Kajsa Norman, a London-based investigative journalist and author, has previously published books on Cuba, Zimbabwe and Venezuela. She has also served as a press and information officer for the Swedish Armed Forces in Afghanistan and Mali. Her books include Bridge Over Blood River: The Rise and Fall of the Afrikaners, and A Hero's Curse: The Perpetual Liberation of Venezuela.

Norman applied the “Page 99 Test” to her latest book, Sweden's Dark Soul: The Unravelling of a Utopia, and reported the following:
On page 99 of Sweden’s Dark Soul – The Unraveling of a Utopia, the reader accompanies one of the book’s protagonists, Chang Frick, as he meets his father for the first time since he was a young boy:
Every so often, growing up, Chang catches a glimpse of his father. He sees him drive past, or turn a corner somewhere in the village, but he never stops.

Sometimes Chang bikes past his house. He can describe every white brick of the bottom floor with his eyes closed. The second floor is yellow and made of wood, as though it was added at a later stage. The yard is full of trucks, the odd excavator, and lots of old-school American cars parked on the grass. Most vehicles stay around for a week or two before being sold. By keeping track of the inventory parked outside the house, Chang has a pretty good idea of the state of business.

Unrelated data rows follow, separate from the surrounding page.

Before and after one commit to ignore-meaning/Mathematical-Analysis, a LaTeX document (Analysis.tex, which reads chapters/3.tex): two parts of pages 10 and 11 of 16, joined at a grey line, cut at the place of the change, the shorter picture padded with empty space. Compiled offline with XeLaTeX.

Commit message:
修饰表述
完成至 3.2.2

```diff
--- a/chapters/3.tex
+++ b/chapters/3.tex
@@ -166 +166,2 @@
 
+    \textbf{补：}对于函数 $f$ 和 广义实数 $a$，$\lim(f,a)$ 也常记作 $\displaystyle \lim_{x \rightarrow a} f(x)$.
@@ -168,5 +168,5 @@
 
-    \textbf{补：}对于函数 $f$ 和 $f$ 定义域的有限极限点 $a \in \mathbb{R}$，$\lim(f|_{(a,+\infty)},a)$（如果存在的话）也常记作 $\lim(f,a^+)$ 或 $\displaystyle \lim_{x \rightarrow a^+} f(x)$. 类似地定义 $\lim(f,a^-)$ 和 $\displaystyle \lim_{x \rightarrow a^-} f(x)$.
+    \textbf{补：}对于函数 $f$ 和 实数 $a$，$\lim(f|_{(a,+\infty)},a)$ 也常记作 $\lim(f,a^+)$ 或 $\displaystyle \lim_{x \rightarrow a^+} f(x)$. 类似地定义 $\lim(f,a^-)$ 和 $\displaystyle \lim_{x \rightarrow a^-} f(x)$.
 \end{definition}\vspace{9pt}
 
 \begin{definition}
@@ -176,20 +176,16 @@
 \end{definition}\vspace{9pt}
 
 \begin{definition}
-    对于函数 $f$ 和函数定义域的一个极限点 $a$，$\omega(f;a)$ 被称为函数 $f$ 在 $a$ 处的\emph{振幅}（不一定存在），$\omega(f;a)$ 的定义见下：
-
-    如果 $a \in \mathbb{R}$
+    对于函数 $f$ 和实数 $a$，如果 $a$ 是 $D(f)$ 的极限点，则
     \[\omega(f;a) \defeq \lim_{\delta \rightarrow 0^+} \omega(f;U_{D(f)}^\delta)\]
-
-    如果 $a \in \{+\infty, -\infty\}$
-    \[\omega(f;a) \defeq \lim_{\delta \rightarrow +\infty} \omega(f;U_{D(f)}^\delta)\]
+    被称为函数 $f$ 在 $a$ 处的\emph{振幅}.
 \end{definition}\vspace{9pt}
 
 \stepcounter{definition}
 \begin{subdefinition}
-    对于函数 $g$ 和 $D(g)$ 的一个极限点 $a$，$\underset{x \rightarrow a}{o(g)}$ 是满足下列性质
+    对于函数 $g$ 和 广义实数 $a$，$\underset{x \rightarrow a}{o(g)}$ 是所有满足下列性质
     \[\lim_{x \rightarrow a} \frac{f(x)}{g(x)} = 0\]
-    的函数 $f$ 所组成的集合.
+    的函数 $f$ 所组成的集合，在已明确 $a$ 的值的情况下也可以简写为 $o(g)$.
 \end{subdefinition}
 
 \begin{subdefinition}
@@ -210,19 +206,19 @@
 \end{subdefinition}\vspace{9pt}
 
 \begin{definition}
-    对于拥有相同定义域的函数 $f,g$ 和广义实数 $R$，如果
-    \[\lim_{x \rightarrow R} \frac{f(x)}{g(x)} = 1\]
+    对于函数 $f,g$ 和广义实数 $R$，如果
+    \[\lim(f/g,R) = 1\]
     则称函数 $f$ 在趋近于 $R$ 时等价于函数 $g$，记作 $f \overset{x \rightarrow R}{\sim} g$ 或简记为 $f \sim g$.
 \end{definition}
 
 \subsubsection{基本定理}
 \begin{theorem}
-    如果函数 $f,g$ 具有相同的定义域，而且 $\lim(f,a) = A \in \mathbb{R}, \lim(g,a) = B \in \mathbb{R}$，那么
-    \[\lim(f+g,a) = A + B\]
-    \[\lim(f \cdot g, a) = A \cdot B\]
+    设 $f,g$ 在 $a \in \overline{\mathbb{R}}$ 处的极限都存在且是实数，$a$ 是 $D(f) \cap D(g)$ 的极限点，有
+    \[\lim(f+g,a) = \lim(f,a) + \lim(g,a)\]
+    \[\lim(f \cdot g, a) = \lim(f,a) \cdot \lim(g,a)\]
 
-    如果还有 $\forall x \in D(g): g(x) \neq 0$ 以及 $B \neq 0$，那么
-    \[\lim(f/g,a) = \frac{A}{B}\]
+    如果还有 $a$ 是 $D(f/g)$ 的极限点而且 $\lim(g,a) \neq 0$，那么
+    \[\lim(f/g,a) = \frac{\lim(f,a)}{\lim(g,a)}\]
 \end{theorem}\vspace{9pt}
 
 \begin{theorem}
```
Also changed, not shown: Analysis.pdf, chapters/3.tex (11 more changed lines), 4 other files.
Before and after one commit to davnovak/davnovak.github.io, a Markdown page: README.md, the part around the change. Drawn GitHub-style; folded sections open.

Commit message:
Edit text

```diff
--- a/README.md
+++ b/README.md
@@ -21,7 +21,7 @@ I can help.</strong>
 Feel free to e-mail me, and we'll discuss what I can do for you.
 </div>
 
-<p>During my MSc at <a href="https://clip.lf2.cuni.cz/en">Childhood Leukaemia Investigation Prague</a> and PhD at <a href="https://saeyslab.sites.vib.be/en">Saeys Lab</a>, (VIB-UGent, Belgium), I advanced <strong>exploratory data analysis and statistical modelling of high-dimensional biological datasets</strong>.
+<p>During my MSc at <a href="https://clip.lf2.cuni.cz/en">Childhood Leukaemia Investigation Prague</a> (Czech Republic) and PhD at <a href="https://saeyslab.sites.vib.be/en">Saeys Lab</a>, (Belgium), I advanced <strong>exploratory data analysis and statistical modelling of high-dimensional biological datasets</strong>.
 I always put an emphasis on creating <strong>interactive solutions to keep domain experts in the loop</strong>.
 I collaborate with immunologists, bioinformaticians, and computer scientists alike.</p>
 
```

One day, Chang decides to stop and ring the doorbell. He has been told he is the spitting image of his father, but the man who opens the door is old and white-haired. There is an air of virility and authority about him that Chang did not expect. If Georg is surprised to see him, his face does not betray it. He simply steps aside, allowing Chang in, as though visits from his son are normal and expected.
Chang was born and raised in Sweden, but his dark hair and features, combined with his parents’ inability to adjust to the strict norms that govern life in rural Sweden, make him an outcast. In a country that claims to be open and accepting of all, Chang never feels welcome. Over time, the tendency of Swedes to emphatically maintain a moral position while at the same time actively participate in its violation becomes a thorn in Chang’s side. As an adult, he sets out to expose this hypocrisy. The reader will get to know him intimately as it is he who uncovers the heinous crime that forms the backdrop of the book – the mass sexual assaults of teenage and pre-teenage girls at a music festival in Stockholm. Hundreds of girls are assaulted in a public place, at a tax-financed event, under the supposed supervision of responsible adults, but for some, unspoken reason, there is no action, no justice, no story.
Visit Kajsa Norman's website.

--Marshal Zeringue